▶ _TASK REQUIREMENTS_
If a line of the records holds the word "figure", copy it out.

▶ _WORKING DATA_
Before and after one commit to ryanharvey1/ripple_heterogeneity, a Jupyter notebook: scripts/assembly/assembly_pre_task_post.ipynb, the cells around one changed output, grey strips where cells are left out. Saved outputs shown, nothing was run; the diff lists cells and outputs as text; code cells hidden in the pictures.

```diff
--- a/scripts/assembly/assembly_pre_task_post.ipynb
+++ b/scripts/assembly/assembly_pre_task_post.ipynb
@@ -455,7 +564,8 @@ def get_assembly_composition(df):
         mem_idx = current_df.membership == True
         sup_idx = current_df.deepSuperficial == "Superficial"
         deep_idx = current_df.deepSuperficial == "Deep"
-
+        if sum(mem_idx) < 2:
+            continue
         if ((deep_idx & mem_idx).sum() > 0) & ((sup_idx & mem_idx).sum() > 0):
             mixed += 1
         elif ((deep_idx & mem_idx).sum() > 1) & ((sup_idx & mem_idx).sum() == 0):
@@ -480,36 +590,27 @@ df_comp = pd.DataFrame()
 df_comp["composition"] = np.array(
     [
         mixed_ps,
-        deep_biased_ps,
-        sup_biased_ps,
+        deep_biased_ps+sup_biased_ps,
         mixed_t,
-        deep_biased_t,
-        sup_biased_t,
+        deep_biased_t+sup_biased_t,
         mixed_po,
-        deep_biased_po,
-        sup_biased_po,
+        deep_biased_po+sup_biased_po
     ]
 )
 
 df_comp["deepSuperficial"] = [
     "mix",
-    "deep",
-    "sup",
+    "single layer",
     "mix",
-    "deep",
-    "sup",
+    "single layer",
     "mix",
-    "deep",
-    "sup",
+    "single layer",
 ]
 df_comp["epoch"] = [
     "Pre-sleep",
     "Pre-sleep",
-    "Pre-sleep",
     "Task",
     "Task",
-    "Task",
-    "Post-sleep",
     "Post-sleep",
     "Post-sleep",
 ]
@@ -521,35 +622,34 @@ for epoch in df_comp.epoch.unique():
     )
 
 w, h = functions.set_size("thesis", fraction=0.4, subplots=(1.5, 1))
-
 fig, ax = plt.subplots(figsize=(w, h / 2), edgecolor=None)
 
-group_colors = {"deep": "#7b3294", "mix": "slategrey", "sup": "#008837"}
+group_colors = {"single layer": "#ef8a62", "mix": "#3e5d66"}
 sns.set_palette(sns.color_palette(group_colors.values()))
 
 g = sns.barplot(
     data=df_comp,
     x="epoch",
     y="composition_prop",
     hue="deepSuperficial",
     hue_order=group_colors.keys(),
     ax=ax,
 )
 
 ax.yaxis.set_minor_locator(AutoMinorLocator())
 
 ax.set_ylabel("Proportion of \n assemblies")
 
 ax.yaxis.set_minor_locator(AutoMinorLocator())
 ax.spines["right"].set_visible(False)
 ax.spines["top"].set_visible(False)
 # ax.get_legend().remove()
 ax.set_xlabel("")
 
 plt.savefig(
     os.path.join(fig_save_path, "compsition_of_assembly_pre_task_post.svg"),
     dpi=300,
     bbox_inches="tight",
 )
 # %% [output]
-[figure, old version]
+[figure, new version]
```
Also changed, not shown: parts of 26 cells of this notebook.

▶ _OUTPUT BELOW_
-[figure, old version]
+[figure, new version]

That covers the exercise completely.